▶ Brief
Give every entry again, exactly as it stands.
___ Entries provided
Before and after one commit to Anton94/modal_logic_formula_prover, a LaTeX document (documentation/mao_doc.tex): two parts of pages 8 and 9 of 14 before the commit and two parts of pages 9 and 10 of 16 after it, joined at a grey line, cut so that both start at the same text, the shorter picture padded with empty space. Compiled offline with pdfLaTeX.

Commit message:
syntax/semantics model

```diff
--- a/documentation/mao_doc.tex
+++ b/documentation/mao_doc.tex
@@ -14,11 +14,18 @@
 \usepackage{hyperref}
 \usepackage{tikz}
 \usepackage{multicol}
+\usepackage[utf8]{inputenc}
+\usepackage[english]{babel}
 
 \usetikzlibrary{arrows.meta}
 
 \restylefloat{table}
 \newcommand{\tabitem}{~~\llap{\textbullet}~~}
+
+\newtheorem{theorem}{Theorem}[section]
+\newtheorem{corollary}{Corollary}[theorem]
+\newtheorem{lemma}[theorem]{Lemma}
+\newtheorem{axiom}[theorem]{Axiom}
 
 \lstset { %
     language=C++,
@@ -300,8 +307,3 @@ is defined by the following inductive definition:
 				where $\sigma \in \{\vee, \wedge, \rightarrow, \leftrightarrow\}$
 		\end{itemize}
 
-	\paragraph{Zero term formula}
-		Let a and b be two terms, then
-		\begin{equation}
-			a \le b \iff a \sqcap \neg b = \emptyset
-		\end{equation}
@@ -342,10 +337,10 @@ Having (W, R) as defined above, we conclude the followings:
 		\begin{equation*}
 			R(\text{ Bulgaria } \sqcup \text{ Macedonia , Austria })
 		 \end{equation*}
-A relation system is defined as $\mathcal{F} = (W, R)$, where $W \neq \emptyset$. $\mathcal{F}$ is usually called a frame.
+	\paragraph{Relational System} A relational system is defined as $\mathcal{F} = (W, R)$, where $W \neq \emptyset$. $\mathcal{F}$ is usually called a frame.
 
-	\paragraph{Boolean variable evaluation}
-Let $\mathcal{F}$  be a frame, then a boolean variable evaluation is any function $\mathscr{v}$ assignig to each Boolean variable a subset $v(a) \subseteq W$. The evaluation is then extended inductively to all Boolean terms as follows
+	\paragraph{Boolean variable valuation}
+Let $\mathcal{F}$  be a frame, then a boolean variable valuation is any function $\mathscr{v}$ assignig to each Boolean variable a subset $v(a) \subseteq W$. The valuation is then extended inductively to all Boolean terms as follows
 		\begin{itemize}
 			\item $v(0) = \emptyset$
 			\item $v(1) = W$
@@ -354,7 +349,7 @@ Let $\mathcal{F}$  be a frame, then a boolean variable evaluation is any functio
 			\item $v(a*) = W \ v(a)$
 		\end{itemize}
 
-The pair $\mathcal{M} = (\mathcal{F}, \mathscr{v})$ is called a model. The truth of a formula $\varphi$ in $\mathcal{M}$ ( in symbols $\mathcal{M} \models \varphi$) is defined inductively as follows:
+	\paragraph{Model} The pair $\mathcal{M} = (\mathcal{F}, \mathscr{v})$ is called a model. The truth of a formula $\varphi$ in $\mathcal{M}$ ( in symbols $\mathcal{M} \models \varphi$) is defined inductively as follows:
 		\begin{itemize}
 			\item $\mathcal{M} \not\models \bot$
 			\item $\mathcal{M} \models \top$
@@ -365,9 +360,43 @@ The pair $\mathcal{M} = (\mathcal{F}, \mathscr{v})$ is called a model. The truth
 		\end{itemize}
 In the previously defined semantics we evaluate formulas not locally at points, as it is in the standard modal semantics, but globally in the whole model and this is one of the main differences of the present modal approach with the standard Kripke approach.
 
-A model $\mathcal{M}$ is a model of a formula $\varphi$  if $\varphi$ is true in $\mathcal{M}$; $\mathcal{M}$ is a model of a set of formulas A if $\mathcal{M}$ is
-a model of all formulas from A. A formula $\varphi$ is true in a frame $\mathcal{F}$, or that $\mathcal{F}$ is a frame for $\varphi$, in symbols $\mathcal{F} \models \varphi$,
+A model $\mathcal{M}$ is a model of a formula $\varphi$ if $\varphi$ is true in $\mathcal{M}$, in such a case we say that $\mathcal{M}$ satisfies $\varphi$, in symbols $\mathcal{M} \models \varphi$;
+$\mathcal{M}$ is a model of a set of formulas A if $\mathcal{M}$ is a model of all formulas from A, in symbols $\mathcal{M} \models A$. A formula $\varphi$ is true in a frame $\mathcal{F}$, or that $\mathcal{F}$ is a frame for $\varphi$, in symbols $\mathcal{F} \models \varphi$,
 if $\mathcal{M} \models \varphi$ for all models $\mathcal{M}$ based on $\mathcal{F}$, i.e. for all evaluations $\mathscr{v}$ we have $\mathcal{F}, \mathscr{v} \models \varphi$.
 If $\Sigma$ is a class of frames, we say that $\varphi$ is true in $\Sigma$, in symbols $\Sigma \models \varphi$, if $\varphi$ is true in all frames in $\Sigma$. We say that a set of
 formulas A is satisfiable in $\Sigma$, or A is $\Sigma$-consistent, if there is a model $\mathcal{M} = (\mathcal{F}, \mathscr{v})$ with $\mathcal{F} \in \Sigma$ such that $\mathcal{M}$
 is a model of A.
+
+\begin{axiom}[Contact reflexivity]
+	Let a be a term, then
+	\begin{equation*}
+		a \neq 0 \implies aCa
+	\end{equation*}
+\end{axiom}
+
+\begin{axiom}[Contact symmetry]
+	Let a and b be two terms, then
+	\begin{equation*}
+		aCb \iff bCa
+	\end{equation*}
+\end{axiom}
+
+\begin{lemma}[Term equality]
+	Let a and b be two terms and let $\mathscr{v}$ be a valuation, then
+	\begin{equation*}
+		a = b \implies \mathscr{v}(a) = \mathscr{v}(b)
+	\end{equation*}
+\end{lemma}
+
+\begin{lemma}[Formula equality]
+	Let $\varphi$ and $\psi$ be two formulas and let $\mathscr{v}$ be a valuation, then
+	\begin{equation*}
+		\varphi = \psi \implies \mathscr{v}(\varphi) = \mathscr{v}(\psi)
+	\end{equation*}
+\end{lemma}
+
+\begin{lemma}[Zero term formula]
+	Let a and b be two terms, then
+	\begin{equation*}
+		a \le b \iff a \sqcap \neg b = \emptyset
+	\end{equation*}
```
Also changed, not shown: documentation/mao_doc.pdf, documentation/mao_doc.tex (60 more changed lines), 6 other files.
______
▶ Written response
Before and after one commit to Anton94/modal_logic_formula_prover, a LaTeX document (documentation/mao_doc.tex): two parts of pages 8 and 9 of 14 before the commit and two parts of pages 9 and 10 of 16 after it, joined at a grey line, cut so that both start at the same text, the shorter picture padded with empty space. Compiled offline with pdfLaTeX.

Commit message:
syntax/semantics model

```diff
--- a/documentation/mao_doc.tex
+++ b/documentation/mao_doc.tex
@@ -14,11 +14,18 @@
 \usepackage{hyperref}
 \usepackage{tikz}
 \usepackage{multicol}
+\usepackage[utf8]{inputenc}
+\usepackage[english]{babel}
 
 \usetikzlibrary{arrows.meta}
 
 \restylefloat{table}
 \newcommand{\tabitem}{~~\llap{\textbullet}~~}
+
+\newtheorem{theorem}{Theorem}[section]
+\newtheorem{corollary}{Corollary}[theorem]
+\newtheorem{lemma}[theorem]{Lemma}
+\newtheorem{axiom}[theorem]{Axiom}
 
 \lstset { %
     language=C++,
@@ -300,8 +307,3 @@ is defined by the following inductive definition:
 				where $\sigma \in \{\vee, \wedge, \rightarrow, \leftrightarrow\}$
 		\end{itemize}
 
-	\paragraph{Zero term formula}
-		Let a and b be two terms, then
-		\begin{equation}
-			a \le b \iff a \sqcap \neg b = \emptyset
-		\end{equation}
@@ -342,10 +337,10 @@ Having (W, R) as defined above, we conclude the followings:
 		\begin{equation*}
 			R(\text{ Bulgaria } \sqcup \text{ Macedonia , Austria })
 		 \end{equation*}
-A relation system is defined as $\mathcal{F} = (W, R)$, where $W \neq \emptyset$. $\mathcal{F}$ is usually called a frame.
+	\paragraph{Relational System} A relational system is defined as $\mathcal{F} = (W, R)$, where $W \neq \emptyset$. $\mathcal{F}$ is usually called a frame.
 
-	\paragraph{Boolean variable evaluation}
-Let $\mathcal{F}$  be a frame, then a boolean variable evaluation is any function $\mathscr{v}$ assignig to each Boolean variable a subset $v(a) \subseteq W$. The evaluation is then extended inductively to all Boolean terms as follows
+	\paragraph{Boolean variable valuation}
+Let $\mathcal{F}$  be a frame, then a boolean variable valuation is any function $\mathscr{v}$ assignig to each Boolean variable a subset $v(a) \subseteq W$. The valuation is then extended inductively to all Boolean terms as follows
 		\begin{itemize}
 			\item $v(0) = \emptyset$
 			\item $v(1) = W$
@@ -354,7 +349,7 @@ Let $\mathcal{F}$  be a frame, then a boolean variable evaluation is any functio
 			\item $v(a*) = W \ v(a)$
 		\end{itemize}
 
-The pair $\mathcal{M} = (\mathcal{F}, \mathscr{v})$ is called a model. The truth of a formula $\varphi$ in $\mathcal{M}$ ( in symbols $\mathcal{M} \models \varphi$) is defined inductively as follows:
+	\paragraph{Model} The pair $\mathcal{M} = (\mathcal{F}, \mathscr{v})$ is called a model. The truth of a formula $\varphi$ in $\mathcal{M}$ ( in symbols $\mathcal{M} \models \varphi$) is defined inductively as follows:
 		\begin{itemize}
 			\item $\mathcal{M} \not\models \bot$
 			\item $\mathcal{M} \models \top$
@@ -365,9 +360,43 @@ The pair $\mathcal{M} = (\mathcal{F}, \mathscr{v})$ is called a model. The truth
 		\end{itemize}
 In the previously defined semantics we evaluate formulas not locally at points, as it is in the standard modal semantics, but globally in the whole model and this is one of the main differences of the present modal approach with the standard Kripke approach.
 
-A model $\mathcal{M}$ is a model of a formula $\varphi$  if $\varphi$ is true in $\mathcal{M}$; $\mathcal{M}$ is a model of a set of formulas A if $\mathcal{M}$ is
-a model of all formulas from A. A formula $\varphi$ is true in a frame $\mathcal{F}$, or that $\mathcal{F}$ is a frame for $\varphi$, in symbols $\mathcal{F} \models \varphi$,
+A model $\mathcal{M}$ is a model of a formula $\varphi$ if $\varphi$ is true in $\mathcal{M}$, in such a case we say that $\mathcal{M}$ satisfies $\varphi$, in symbols $\mathcal{M} \models \varphi$;
+$\mathcal{M}$ is a model of a set of formulas A if $\mathcal{M}$ is a model of all formulas from A, in symbols $\mathcal{M} \models A$. A formula $\varphi$ is true in a frame $\mathcal{F}$, or that $\mathcal{F}$ is a frame for $\varphi$, in symbols $\mathcal{F} \models \varphi$,
 if $\mathcal{M} \models \varphi$ for all models $\mathcal{M}$ based on $\mathcal{F}$, i.e. for all evaluations $\mathscr{v}$ we have $\mathcal{F}, \mathscr{v} \models \varphi$.
 If $\Sigma$ is a class of frames, we say that $\varphi$ is true in $\Sigma$, in symbols $\Sigma \models \varphi$, if $\varphi$ is true in all frames in $\Sigma$. We say that a set of
 formulas A is satisfiable in $\Sigma$, or A is $\Sigma$-consistent, if there is a model $\mathcal{M} = (\mathcal{F}, \mathscr{v})$ with $\mathcal{F} \in \Sigma$ such that $\mathcal{M}$
 is a model of A.
+
+\begin{axiom}[Contact reflexivity]
+	Let a be a term, then
+	\begin{equation*}
+		a \neq 0 \implies aCa
+	\end{equation*}
+\end{axiom}
+
+\begin{axiom}[Contact symmetry]
+	Let a and b be two terms, then
+	\begin{equation*}
+		aCb \iff bCa
+	\end{equation*}
+\end{axiom}
+
+\begin{lemma}[Term equality]
+	Let a and b be two terms and let $\mathscr{v}$ be a valuation, then
+	\begin{equation*}
+		a = b \implies \mathscr{v}(a) = \mathscr{v}(b)
+	\end{equation*}
+\end{lemma}
+
+\begin{lemma}[Formula equality]
+	Let $\varphi$ and $\psi$ be two formulas and let $\mathscr{v}$ be a valuation, then
+	\begin{equation*}
+		\varphi = \psi \implies \mathscr{v}(\varphi) = \mathscr{v}(\psi)
+	\end{equation*}
+\end{lemma}
+
+\begin{lemma}[Zero term formula]
+	Let a and b be two terms, then
+	\begin{equation*}
+		a \le b \iff a \sqcap \neg b = \emptyset
+	\end{equation*}
```
Also changed, not shown: documentation/mao_doc.pdf, documentation/mao_doc.tex (60 more changed lines), 6 other files.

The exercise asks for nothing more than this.